From the listing below, copy each line where "none" occurs.

Segment Open

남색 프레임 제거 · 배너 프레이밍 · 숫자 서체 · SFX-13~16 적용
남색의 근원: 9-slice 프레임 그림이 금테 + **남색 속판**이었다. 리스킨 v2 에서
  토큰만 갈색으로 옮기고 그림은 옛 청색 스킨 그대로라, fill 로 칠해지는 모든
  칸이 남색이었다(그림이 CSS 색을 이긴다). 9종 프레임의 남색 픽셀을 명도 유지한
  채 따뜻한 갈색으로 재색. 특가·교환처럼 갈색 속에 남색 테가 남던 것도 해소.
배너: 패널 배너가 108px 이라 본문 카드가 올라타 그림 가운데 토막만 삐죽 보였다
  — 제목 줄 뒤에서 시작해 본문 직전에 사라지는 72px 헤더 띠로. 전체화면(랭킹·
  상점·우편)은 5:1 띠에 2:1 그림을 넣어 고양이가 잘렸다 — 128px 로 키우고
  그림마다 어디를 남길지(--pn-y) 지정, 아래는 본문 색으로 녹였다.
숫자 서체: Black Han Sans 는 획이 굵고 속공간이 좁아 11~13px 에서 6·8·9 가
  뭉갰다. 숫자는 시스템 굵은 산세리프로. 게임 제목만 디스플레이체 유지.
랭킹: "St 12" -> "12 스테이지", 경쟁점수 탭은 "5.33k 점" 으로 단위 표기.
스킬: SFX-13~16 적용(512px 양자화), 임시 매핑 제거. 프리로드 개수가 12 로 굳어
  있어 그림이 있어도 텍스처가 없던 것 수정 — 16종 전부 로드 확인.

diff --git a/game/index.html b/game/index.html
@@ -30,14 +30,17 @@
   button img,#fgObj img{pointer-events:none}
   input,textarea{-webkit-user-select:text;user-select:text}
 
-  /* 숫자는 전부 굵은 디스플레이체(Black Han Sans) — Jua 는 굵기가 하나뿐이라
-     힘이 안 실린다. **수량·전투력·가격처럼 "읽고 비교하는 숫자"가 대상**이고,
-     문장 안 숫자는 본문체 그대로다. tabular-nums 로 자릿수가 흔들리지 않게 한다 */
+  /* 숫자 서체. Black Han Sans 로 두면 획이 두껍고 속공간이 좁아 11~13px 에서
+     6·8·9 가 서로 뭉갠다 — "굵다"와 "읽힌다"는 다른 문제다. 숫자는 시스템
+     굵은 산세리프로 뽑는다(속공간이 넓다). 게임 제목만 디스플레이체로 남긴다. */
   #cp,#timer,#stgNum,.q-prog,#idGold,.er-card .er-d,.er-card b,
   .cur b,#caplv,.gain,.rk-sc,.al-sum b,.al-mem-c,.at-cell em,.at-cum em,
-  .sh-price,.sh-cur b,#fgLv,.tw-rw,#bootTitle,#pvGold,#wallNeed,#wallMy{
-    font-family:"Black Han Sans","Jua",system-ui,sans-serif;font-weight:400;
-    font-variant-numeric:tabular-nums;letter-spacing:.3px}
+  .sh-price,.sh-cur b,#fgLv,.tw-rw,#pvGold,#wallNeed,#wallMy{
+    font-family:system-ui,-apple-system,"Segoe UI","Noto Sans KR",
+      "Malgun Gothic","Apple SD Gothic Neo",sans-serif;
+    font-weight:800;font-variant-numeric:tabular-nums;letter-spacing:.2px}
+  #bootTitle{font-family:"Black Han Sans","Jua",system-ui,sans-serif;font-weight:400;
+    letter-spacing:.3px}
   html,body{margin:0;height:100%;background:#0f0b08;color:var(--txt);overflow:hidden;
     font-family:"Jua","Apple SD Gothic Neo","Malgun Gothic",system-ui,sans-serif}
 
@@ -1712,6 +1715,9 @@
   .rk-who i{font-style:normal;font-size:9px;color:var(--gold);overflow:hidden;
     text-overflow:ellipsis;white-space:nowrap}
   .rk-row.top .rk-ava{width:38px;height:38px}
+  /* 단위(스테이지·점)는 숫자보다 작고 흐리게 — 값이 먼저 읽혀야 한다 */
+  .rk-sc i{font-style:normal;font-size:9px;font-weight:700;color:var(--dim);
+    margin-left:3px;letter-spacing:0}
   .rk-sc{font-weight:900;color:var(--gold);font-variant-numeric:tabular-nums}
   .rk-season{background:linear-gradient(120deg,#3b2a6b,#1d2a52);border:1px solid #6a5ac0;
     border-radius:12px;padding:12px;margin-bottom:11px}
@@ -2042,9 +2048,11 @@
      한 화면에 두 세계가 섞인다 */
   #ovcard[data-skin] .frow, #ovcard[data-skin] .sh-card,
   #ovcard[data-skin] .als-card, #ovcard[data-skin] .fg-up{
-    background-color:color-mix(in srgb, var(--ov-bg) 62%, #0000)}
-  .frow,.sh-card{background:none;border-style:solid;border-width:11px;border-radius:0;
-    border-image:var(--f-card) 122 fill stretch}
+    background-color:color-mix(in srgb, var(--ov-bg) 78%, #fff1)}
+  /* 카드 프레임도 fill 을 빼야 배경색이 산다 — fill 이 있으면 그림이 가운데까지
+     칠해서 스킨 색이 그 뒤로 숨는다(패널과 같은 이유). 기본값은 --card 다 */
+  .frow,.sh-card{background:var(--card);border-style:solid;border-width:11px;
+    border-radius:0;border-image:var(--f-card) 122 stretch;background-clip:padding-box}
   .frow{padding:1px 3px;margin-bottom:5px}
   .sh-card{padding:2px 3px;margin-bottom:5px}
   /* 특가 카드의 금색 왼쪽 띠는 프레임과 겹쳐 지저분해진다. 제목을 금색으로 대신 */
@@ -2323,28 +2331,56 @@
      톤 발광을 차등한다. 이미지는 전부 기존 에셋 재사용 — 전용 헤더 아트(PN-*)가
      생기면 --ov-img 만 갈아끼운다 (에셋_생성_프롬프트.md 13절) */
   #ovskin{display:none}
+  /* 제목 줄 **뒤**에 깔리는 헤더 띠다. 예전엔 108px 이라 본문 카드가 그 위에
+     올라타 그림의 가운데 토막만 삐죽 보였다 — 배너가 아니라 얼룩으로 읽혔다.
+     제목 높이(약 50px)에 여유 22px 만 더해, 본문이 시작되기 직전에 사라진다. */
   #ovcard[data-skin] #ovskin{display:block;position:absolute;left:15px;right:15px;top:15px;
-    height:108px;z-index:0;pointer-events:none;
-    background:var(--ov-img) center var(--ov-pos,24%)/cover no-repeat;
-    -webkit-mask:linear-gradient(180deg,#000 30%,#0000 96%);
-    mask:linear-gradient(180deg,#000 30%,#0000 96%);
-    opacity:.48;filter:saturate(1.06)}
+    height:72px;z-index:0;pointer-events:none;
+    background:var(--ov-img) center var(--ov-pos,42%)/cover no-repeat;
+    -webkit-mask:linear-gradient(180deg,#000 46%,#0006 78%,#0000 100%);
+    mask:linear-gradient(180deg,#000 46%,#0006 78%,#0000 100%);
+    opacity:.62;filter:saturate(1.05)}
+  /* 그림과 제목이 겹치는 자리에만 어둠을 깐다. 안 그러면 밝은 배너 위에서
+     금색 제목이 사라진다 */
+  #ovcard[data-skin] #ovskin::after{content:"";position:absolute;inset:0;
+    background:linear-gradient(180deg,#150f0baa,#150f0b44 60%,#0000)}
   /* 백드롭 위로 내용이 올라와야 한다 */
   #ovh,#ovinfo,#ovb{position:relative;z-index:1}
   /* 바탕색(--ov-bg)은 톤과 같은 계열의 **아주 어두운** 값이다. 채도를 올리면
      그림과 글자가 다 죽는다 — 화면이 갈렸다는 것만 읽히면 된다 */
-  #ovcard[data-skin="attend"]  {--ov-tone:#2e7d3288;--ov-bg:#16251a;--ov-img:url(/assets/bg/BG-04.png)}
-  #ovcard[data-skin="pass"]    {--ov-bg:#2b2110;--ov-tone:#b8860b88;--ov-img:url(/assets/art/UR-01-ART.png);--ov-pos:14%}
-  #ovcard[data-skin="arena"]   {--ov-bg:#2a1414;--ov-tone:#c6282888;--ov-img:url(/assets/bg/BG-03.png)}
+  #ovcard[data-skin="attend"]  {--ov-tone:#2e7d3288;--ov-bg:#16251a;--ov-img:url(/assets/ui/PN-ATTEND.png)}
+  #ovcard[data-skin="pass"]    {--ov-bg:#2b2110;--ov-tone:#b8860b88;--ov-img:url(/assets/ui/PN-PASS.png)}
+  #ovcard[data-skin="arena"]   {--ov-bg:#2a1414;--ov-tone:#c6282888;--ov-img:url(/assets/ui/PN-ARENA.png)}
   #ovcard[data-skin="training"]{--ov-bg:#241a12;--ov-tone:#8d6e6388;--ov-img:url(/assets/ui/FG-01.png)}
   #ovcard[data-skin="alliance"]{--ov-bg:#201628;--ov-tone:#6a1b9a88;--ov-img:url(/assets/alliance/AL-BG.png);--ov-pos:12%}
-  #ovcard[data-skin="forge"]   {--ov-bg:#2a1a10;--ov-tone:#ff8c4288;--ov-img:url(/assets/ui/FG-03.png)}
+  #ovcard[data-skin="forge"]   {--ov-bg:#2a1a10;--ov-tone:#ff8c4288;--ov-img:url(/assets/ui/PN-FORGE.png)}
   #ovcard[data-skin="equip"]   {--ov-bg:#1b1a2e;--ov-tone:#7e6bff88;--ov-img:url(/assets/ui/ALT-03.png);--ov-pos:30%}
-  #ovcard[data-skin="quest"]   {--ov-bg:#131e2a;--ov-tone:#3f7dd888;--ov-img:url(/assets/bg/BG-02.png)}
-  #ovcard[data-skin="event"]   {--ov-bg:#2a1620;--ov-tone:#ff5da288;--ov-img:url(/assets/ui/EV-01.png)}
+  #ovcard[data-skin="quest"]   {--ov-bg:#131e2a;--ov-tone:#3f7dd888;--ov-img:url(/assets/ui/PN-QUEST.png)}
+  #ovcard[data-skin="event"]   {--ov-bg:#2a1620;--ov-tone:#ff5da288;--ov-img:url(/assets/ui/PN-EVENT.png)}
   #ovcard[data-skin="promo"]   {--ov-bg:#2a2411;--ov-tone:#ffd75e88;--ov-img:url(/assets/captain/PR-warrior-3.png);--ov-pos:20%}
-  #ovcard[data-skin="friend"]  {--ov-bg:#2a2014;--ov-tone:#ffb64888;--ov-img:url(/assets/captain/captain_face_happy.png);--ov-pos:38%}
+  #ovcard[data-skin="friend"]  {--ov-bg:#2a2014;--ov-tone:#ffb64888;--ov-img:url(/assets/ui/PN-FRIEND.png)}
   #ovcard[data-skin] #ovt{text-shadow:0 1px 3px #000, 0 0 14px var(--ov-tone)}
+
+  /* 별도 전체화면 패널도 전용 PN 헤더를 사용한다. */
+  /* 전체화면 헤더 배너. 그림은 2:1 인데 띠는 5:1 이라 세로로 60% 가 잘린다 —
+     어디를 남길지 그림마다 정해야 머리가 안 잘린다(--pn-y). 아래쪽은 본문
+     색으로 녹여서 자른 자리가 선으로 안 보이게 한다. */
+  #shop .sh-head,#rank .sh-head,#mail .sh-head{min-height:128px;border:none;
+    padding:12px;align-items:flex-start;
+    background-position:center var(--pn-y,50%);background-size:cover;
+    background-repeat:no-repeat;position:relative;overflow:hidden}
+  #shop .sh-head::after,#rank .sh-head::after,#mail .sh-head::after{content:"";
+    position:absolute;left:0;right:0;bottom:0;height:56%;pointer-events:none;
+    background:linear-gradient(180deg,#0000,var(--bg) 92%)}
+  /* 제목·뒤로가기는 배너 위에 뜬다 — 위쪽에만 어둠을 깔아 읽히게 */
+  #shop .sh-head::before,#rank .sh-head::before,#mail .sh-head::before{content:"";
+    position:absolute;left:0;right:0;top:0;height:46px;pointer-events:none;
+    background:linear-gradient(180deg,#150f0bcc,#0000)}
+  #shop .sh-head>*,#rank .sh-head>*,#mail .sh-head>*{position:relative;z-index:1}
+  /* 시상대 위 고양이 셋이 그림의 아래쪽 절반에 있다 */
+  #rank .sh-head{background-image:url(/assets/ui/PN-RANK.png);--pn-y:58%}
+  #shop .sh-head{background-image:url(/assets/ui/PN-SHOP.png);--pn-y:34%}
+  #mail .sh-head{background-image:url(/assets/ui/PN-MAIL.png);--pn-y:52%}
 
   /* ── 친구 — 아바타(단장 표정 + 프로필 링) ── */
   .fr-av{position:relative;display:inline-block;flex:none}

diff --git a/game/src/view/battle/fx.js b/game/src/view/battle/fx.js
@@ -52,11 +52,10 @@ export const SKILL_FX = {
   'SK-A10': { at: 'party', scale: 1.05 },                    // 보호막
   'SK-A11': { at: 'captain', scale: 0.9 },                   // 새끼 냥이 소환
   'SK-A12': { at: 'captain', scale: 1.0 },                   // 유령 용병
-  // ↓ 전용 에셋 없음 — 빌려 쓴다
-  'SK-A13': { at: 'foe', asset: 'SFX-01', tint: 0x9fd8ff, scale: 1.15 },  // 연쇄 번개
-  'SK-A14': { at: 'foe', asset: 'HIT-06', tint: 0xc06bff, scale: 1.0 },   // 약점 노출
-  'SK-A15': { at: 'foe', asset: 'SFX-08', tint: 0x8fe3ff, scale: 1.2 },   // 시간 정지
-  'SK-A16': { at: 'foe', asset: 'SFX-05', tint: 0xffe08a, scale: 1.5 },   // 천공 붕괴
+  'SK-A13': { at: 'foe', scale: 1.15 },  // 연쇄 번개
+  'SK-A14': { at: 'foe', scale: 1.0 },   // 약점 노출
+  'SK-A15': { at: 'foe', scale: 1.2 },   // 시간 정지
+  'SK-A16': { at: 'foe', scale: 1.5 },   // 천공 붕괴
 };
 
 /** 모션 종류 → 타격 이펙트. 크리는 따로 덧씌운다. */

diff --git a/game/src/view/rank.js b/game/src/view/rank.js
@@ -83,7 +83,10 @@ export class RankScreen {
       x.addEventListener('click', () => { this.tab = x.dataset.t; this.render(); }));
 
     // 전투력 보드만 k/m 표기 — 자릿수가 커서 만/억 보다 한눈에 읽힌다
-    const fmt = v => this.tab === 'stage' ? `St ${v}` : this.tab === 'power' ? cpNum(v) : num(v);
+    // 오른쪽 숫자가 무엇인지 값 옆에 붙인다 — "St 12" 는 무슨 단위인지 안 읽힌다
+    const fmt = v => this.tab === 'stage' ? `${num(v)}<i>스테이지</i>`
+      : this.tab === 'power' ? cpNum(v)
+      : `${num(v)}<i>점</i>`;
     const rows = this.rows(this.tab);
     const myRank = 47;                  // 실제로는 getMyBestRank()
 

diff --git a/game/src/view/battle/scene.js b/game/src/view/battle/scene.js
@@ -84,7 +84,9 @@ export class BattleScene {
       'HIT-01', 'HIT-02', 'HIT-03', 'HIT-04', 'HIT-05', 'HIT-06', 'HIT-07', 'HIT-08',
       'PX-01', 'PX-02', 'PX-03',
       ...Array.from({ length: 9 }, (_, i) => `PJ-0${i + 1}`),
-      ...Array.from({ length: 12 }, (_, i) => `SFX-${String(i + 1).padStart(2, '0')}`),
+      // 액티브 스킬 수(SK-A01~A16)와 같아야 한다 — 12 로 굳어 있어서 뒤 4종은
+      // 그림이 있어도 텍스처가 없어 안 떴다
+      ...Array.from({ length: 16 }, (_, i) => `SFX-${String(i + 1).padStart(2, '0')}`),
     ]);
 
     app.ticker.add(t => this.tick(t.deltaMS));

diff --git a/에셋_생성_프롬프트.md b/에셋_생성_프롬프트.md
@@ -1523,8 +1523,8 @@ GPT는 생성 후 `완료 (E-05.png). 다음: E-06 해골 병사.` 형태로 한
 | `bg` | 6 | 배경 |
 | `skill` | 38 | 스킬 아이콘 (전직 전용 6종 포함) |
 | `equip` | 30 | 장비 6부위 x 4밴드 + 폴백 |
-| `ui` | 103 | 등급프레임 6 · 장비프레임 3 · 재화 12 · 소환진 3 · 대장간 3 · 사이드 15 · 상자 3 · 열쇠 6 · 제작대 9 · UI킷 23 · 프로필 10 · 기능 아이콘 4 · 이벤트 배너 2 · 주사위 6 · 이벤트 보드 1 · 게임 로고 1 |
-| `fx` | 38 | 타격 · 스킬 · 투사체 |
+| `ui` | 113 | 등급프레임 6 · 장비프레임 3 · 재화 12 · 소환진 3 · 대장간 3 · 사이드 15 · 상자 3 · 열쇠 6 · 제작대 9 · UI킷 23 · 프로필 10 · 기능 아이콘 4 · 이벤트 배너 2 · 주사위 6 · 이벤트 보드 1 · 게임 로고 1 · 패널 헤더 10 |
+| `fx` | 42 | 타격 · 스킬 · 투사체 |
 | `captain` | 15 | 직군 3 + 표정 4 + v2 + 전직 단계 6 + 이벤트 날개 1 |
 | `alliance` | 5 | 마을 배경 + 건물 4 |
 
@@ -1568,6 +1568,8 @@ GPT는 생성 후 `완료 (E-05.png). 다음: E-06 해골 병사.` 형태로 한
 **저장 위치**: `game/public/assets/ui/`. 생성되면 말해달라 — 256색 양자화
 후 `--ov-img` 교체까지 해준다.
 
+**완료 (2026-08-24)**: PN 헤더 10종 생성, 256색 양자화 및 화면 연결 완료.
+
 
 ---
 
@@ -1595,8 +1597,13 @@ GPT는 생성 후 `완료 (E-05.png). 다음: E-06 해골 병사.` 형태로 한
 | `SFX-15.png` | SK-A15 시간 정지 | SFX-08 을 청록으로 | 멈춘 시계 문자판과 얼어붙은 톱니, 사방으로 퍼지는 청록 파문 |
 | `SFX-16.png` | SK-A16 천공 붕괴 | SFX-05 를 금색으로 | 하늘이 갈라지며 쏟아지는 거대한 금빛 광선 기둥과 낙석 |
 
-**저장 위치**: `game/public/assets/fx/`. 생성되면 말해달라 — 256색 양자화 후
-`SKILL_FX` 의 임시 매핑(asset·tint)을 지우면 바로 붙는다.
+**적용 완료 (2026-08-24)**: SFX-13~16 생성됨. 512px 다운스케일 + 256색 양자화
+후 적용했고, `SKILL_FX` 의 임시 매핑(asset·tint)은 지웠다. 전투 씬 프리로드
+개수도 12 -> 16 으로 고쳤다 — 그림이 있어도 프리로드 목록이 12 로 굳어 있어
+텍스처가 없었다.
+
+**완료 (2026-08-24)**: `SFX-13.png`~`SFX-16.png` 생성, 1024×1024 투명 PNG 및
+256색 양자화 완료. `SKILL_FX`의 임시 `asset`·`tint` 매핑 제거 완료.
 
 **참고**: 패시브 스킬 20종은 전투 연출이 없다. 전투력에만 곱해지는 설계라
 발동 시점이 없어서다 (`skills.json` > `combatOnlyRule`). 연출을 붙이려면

Segment Closed

Answer -
   button img,#fgObj img{pointer-events:none}
-  .frow,.sh-card{background:none;border-style:solid;border-width:11px;border-radius:0;
   #ovskin{display:none}
-    height:108px;z-index:0;pointer-events:none;
+    height:72px;z-index:0;pointer-events:none;
+  #shop .sh-head,#rank .sh-head,#mail .sh-head{min-height:128px;border:none;
+    position:absolute;left:0;right:0;bottom:0;height:56%;pointer-events:none;
+    position:absolute;left:0;right:0;top:0;height:46px;pointer-events:none;
   .fr-av{position:relative;display:inline-block;flex:none}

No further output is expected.